#### EXERCISE OBJECTIVE
All records below are to be duplicated exactly, with every picture excluded.

[Revision tracking records]
<<<<
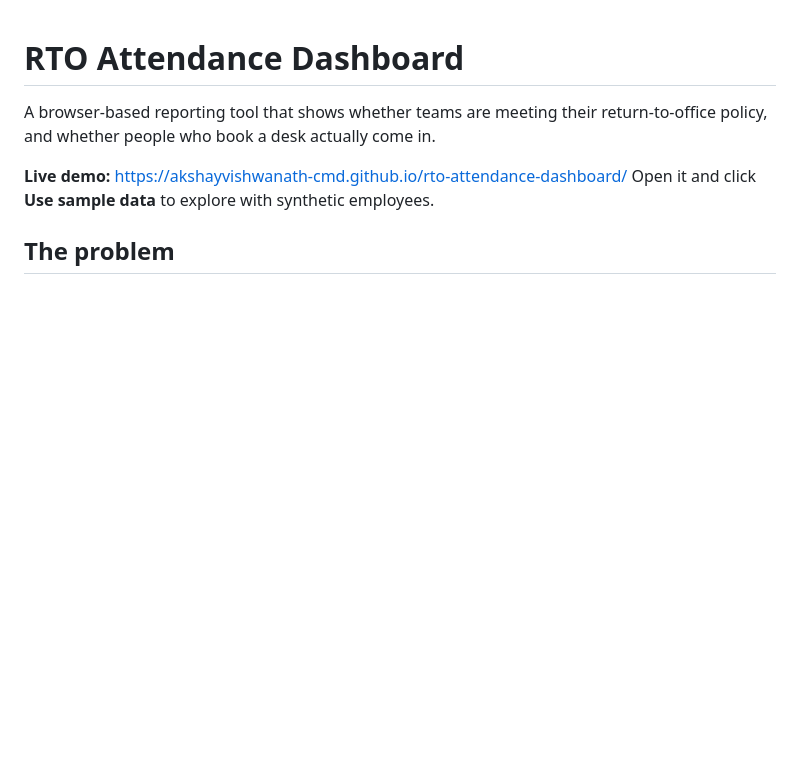
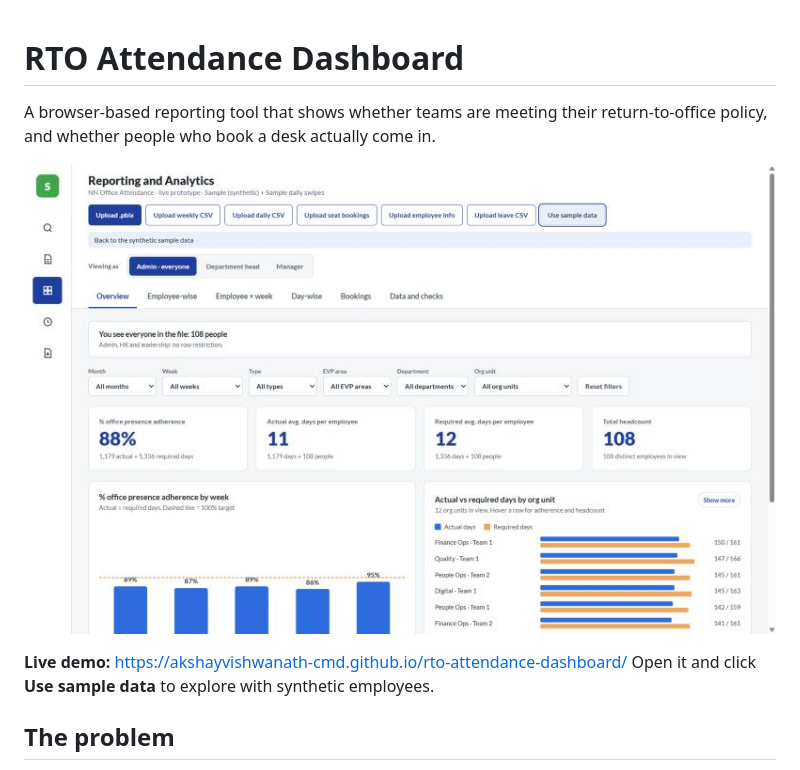
Before and after one commit to akshayvishwanath-cmd/rto-attendance-dashboard, a Markdown page: README.md, the part around the change. Rendered like a GitHub page; pictures changed too: screenshot.jpg (added); blank space fills up the shorter version.

Commit message:
Add screenshot to README
Co-Authored-By: Claude Opus 5.5 <noreply@anthropic.com>

```diff
--- a/README.md
+++ b/README.md
@@ -1,6 +1,8 @@
 # RTO Attendance Dashboard
 
 A browser-based reporting tool that shows whether teams are meeting their return-to-office policy, and whether people who book a desk actually come in.
+
+![Overview tab with sample data: adherence, average days, headcount, and charts by week and org unit](screenshot.jpg)
 
 **Live demo:** https://akshayvishwanath-cmd.github.io/rto-attendance-dashboard/
 Open it and click **Use sample data** to explore with synthetic employees.
```
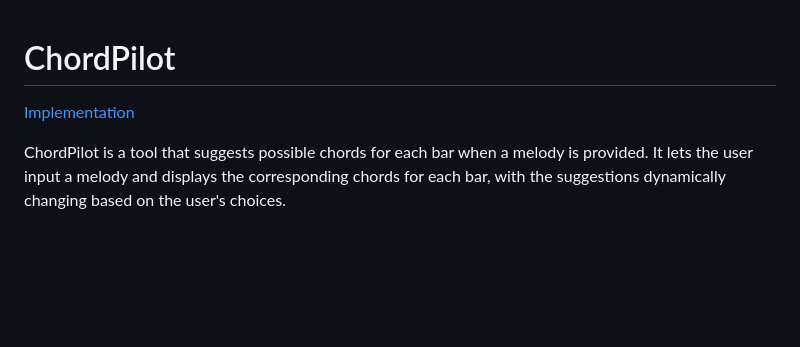
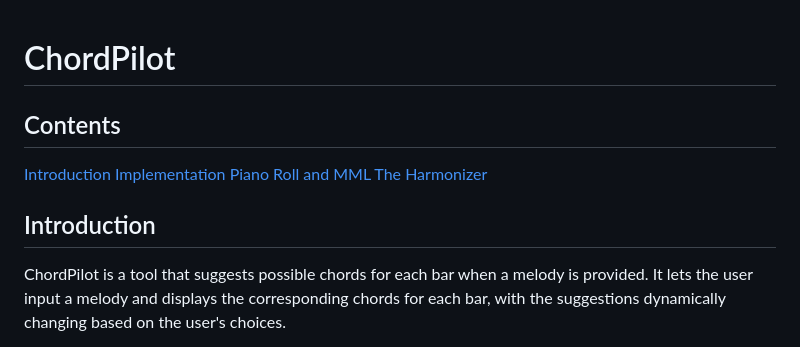
Before and after one commit to madhavgopi3/ChordPilot, a Markdown page: README.md, the part around the change. GitHub-like rendering; blank space fills up the shorter version.

```diff
--- a/README.md
+++ b/README.md
@@ -1,6 +1,14 @@
 # ChordPilot
 
+## Contents
+
+[Introduction](#Introduction)
 [Implementation](#Implementation)
+[Piano Roll and MML](#Piano-Roll-and-MML)
+[The Harmonizer](#The-Harmonizer)
+
+
+## Introduction
 
 ChordPilot is a tool that suggests possible chords for each bar when a melody is provided. It lets the user input a melody and displays the corresponding chords for each bar, with the suggestions dynamically changing based on the user's choices.
 
```
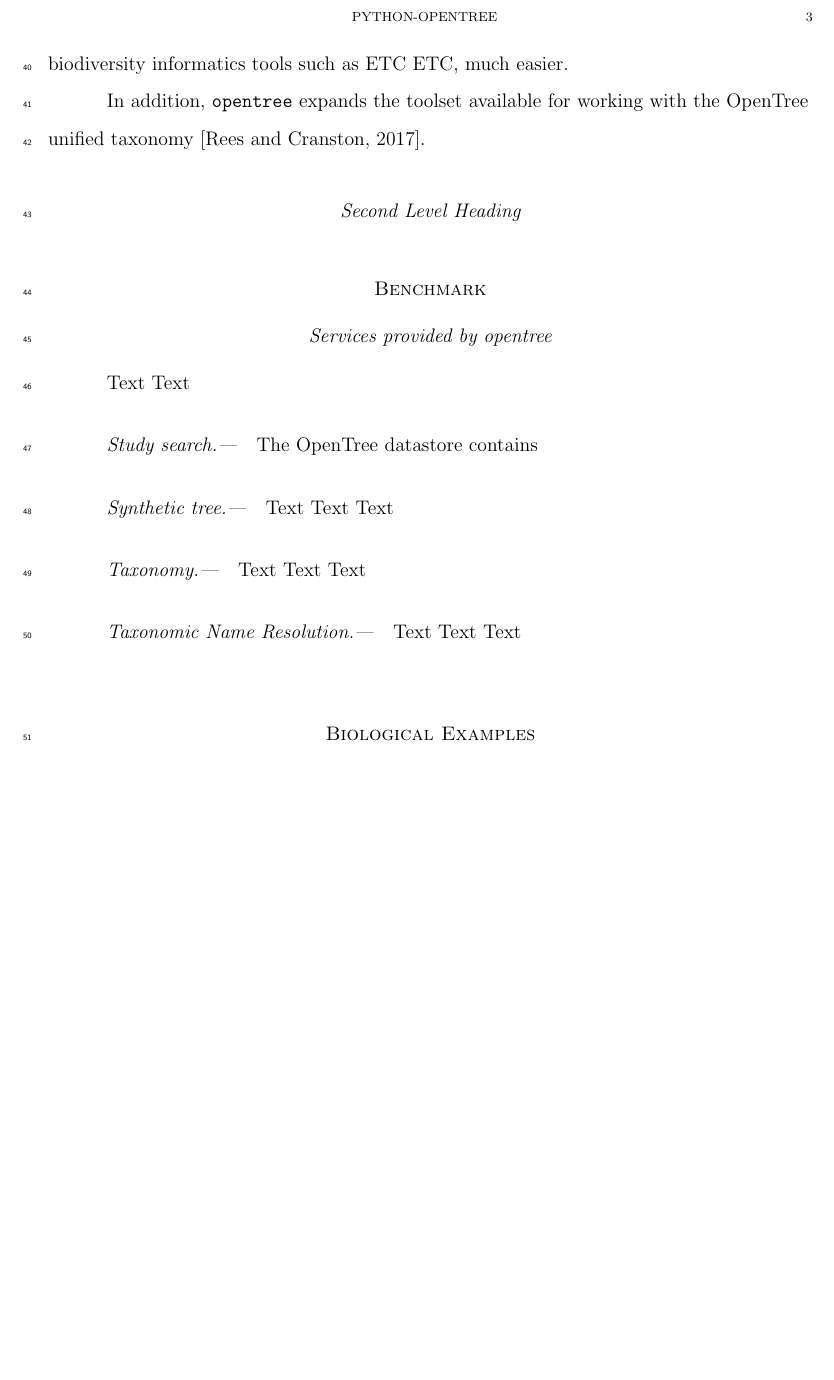
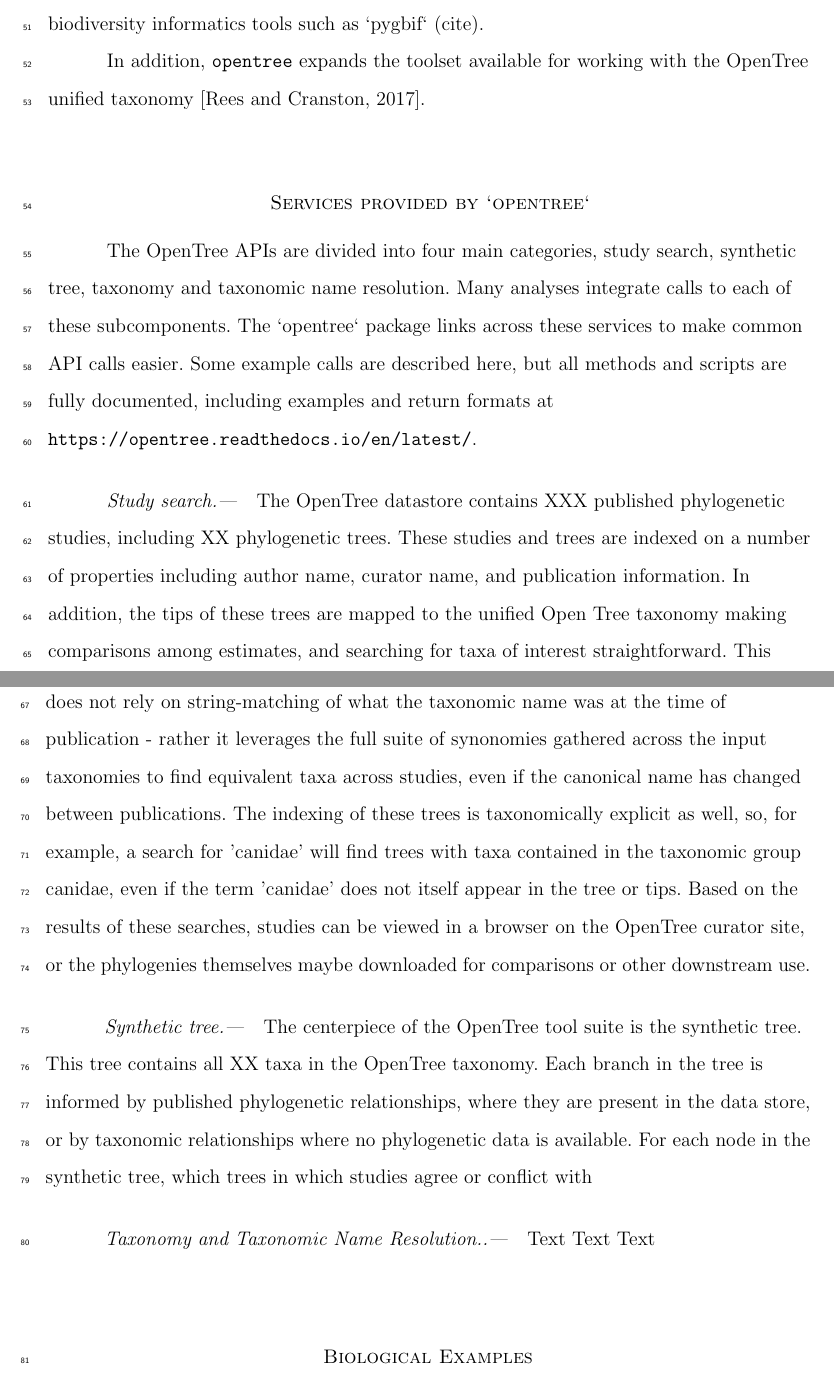
Before and after one commit to OpenTreeOfLife/python-opentree, a LaTeX document (docs/draft/python-opentree.tex): part of page 3 of 5 before the commit and two parts of pages 3 and 4 of 6 after it, the two joined at a grey line, cut at the place of the change, the shorter picture padded with empty space. Compiled offline with pdfLaTeX.

Commit message:
more words

```diff
--- a/docs/draft/python-opentree.tex
+++ b/docs/draft/python-opentree.tex
@@ -69,29 +74,37 @@ This package allows allows users to generate to data objects in DendroPy, a phyl
 \texttt{opentree} incorporates in python the functionality available in rotl: an {R} package to interact with the Open Tree of Life data \citep{michonneau_rotl:_2016}, as well as additional downstream analysis and interoperability tools.
 \texttt{rotl}  has been cited 127 times in the 4 years since its publication, demonstrating a demand for accessible user access to these data.
 By providing a python package to interact with these data, we make it straightforward for python users to access and analyze these data.
-A python wrapper for Open Tree of Life also makes linking these data with the stable of other Python biodiversity informatics tools such as ETC ETC, much easier.
+A python wrapper for Open Tree of Life also makes linking these data with the stable of other Python biodiversity informatics tools such as  `pygbif` (cite).
 
 In addition, \texttt{opentree} expands the toolset available for working with the OpenTree unified taxonomy \citep{rees_automated_2017}.
 
 
+\bigskip
+\section{Services provided by `opentree`}
+\label{sec3}
 
 
-% Each important word in the heading level 2 should begin with a capital letter
-\subsection{Second Level Heading}
+The OpenTree APIs are divided into four main categories, study search, synthetic tree, taxonomy and taxonomic name resolution.
+Many analyses integrate calls to each of these subcomponents.
+The `opentree` package links across these services to make common API calls easier.
+Some example calls are described here, but all methods and scripts are fully documented, including examples and return formats at \url{https://opentree.readthedocs.io/en/latest/}.
+
+% First word and proper nouns only should begin with a capital letter in heading level 3
+\subsubsection{Study search.---} The OpenTree datastore contains XXX published phylogenetic studies, including XX phylogenetic trees.
+These studies and trees are indexed on a number of properties including author name, curator name, and publication information.
+In addition, the tips of these trees are mapped to the unified Open Tree taxonomy making comparisons among estimates, and searching for taxa of interest straightforward.
+This allows searching of studies based on taxa contained in the study.
+Importantly, this search does not rely on string-matching of what the taxonomic name was at the time of publication - rather it leverages the full suite of synonomies gathered across the input taxonomies to find equivalent taxa across studies, even if the canonical name has changed between publications.
+The indexing of these trees is taxonomically explicit as well, so, for example, a search for 'canidae' will find trees with taxa contained in the taxonomic group canidae, even if the term 'canidae' does not itself appear in the tree or tips.
+Based on the results of these searches, studies can be viewed in a browser on the OpenTree curator site, or the phylogenies themselves maybe downloaded for comparisons or other downstream use.
 
 
-\bigskip
-\section{Benchmark}
-\label{sec3}
+\subsubsection{Synthetic tree.---} The centerpiece of the OpenTree tool suite is the synthetic tree.
+This tree contains all XX taxa in the OpenTree taxonomy.
+Each branch in the tree is informed by published phylogenetic relationships, where they are present in the data store, or by taxonomic relationships where no phylogenetic data is available.
+For each node in the synthetic tree, which trees in which studies agree or conflict with
 
-\subsection{Services provided by opentree}
-
-Text Text
-% First word and proper nouns only should begin with a capital letter in heading level 3
-\subsubsection{Study search.---}The OpenTree datastore contains
-\subsubsection{Synthetic tree.---}Text Text Text
-\subsubsection{Taxonomy.---}Text Text Text
-\subsubsection{Taxonomic Name Resolution.---}Text Text Text
+\subsubsection{Taxonomy and Taxonomic Name Resolution..---} Text Text Text
 
 \bigskip
 
```
Also changed, not shown: docs/draft/python-opentree.tex (17 more changed lines).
>>>>
#### ANSWER SECTION
Before and after one commit to akshayvishwanath-cmd/rto-attendance-dashboard, a Markdown page: README.md, the part around the change. Rendered like a GitHub page; pictures changed too: screenshot.jpg (added); blank space fills up the shorter version.

Commit message:
Add screenshot to README
Co-Authored-By: Claude Opus 5.5 <noreply@anthropic.com>

```diff
--- a/README.md
+++ b/README.md
@@ -1,6 +1,8 @@
 # RTO Attendance Dashboard
 
 A browser-based reporting tool that shows whether teams are meeting their return-to-office policy, and whether people who book a desk actually come in.
+
+![Overview tab with sample data: adherence, average days, headcount, and charts by week and org unit](screenshot.jpg)
 
 **Live demo:** https://akshayvishwanath-cmd.github.io/rto-attendance-dashboard/
 Open it and click **Use sample data** to explore with synthetic employees.
```
Before and after one commit to madhavgopi3/ChordPilot, a Markdown page: README.md, the part around the change. GitHub-like rendering; blank space fills up the shorter version.

```diff
--- a/README.md
+++ b/README.md
@@ -1,6 +1,14 @@
 # ChordPilot
 
+## Contents
+
+[Introduction](#Introduction)
 [Implementation](#Implementation)
+[Piano Roll and MML](#Piano-Roll-and-MML)
+[The Harmonizer](#The-Harmonizer)
+
+
+## Introduction
 
 ChordPilot is a tool that suggests possible chords for each bar when a melody is provided. It lets the user input a melody and displays the corresponding chords for each bar, with the suggestions dynamically changing based on the user's choices.
 
```
Before and after one commit to OpenTreeOfLife/python-opentree, a LaTeX document (docs/draft/python-opentree.tex): part of page 3 of 5 before the commit and two parts of pages 3 and 4 of 6 after it, the two joined at a grey line, cut at the place of the change, the shorter picture padded with empty space. Compiled offline with pdfLaTeX.

Commit message:
more words

```diff
--- a/docs/draft/python-opentree.tex
+++ b/docs/draft/python-opentree.tex
@@ -69,29 +74,37 @@ This package allows allows users to generate to data objects in DendroPy, a phyl
 \texttt{opentree} incorporates in python the functionality available in rotl: an {R} package to interact with the Open Tree of Life data \citep{michonneau_rotl:_2016}, as well as additional downstream analysis and interoperability tools.
 \texttt{rotl}  has been cited 127 times in the 4 years since its publication, demonstrating a demand for accessible user access to these data.
 By providing a python package to interact with these data, we make it straightforward for python users to access and analyze these data.
-A python wrapper for Open Tree of Life also makes linking these data with the stable of other Python biodiversity informatics tools such as ETC ETC, much easier.
+A python wrapper for Open Tree of Life also makes linking these data with the stable of other Python biodiversity informatics tools such as  `pygbif` (cite).
 
 In addition, \texttt{opentree} expands the toolset available for working with the OpenTree unified taxonomy \citep{rees_automated_2017}.
 
 
+\bigskip
+\section{Services provided by `opentree`}
+\label{sec3}
 
 
-% Each important word in the heading level 2 should begin with a capital letter
-\subsection{Second Level Heading}
+The OpenTree APIs are divided into four main categories, study search, synthetic tree, taxonomy and taxonomic name resolution.
+Many analyses integrate calls to each of these subcomponents.
+The `opentree` package links across these services to make common API calls easier.
+Some example calls are described here, but all methods and scripts are fully documented, including examples and return formats at \url{https://opentree.readthedocs.io/en/latest/}.
+
+% First word and proper nouns only should begin with a capital letter in heading level 3
+\subsubsection{Study search.---} The OpenTree datastore contains XXX published phylogenetic studies, including XX phylogenetic trees.
+These studies and trees are indexed on a number of properties including author name, curator name, and publication information.
+In addition, the tips of these trees are mapped to the unified Open Tree taxonomy making comparisons among estimates, and searching for taxa of interest straightforward.
+This allows searching of studies based on taxa contained in the study.
+Importantly, this search does not rely on string-matching of what the taxonomic name was at the time of publication - rather it leverages the full suite of synonomies gathered across the input taxonomies to find equivalent taxa across studies, even if the canonical name has changed between publications.
+The indexing of these trees is taxonomically explicit as well, so, for example, a search for 'canidae' will find trees with taxa contained in the taxonomic group canidae, even if the term 'canidae' does not itself appear in the tree or tips.
+Based on the results of these searches, studies can be viewed in a browser on the OpenTree curator site, or the phylogenies themselves maybe downloaded for comparisons or other downstream use.
 
 
-\bigskip
-\section{Benchmark}
-\label{sec3}
+\subsubsection{Synthetic tree.---} The centerpiece of the OpenTree tool suite is the synthetic tree.
+This tree contains all XX taxa in the OpenTree taxonomy.
+Each branch in the tree is informed by published phylogenetic relationships, where they are present in the data store, or by taxonomic relationships where no phylogenetic data is available.
+For each node in the synthetic tree, which trees in which studies agree or conflict with
 
-\subsection{Services provided by opentree}
-
-Text Text
-% First word and proper nouns only should begin with a capital letter in heading level 3
-\subsubsection{Study search.---}The OpenTree datastore contains
-\subsubsection{Synthetic tree.---}Text Text Text
-\subsubsection{Taxonomy.---}Text Text Text
-\subsubsection{Taxonomic Name Resolution.---}Text Text Text
+\subsubsection{Taxonomy and Taxonomic Name Resolution..---} Text Text Text
 
 \bigskip
 
```
Also changed, not shown: docs/draft/python-opentree.tex (17 more changed lines).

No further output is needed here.